■ **What to do**:
Please count how many lines below contain the word "meminfo" and reply with only that number.
★ ★ ★ ★ ★
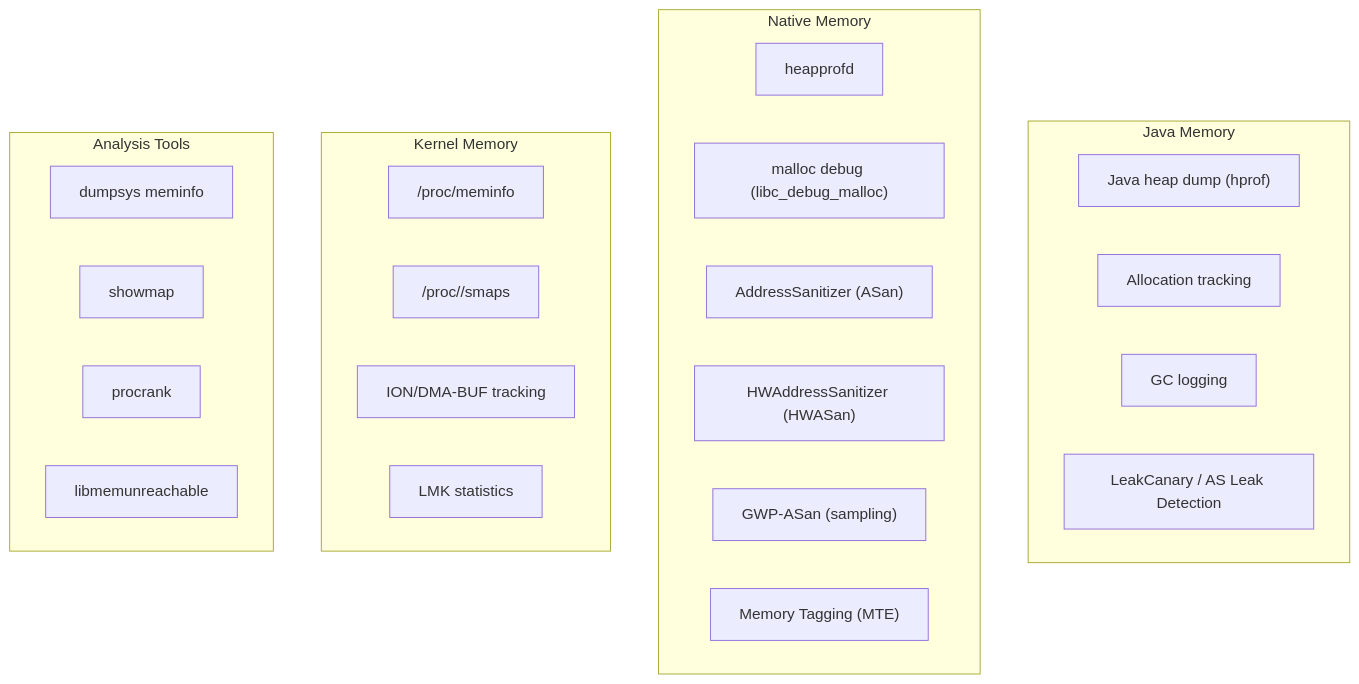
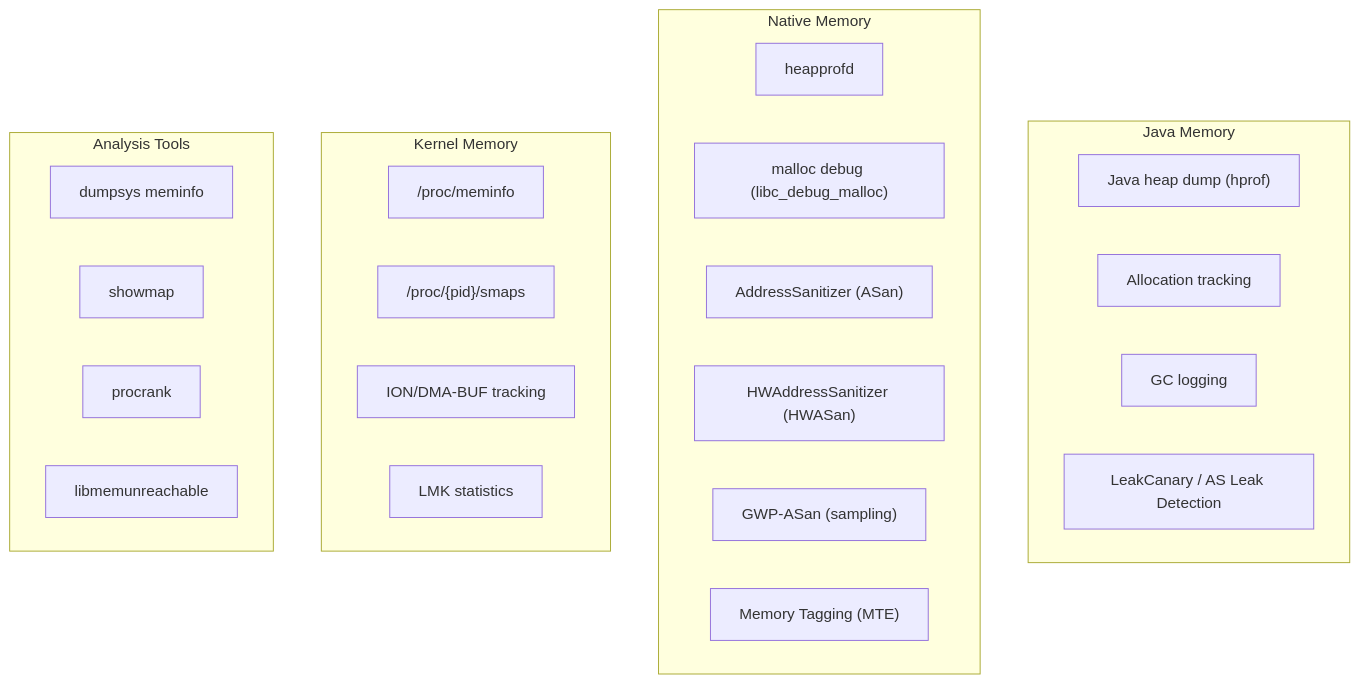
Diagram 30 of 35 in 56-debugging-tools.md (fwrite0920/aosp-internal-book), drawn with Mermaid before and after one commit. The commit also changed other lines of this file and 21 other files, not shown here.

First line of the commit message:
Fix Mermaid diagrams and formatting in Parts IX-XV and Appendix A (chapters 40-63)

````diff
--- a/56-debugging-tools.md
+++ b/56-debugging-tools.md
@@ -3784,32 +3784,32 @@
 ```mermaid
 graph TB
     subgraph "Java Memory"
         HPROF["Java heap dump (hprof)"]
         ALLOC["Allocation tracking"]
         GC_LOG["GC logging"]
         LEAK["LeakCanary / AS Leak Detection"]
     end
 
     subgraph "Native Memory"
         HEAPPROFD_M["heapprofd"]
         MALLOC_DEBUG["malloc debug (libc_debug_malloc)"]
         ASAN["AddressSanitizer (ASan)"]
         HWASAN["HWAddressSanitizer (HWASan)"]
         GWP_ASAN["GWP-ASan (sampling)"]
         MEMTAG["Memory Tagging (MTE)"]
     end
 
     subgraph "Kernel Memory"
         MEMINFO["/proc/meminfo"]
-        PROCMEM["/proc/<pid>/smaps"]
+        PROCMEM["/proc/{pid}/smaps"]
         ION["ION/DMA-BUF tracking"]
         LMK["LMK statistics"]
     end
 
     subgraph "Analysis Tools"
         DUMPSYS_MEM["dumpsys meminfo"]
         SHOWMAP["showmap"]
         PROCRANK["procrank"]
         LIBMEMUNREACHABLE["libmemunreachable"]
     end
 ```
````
★ ★ ★ ★ ★
■ **Expected output**:
2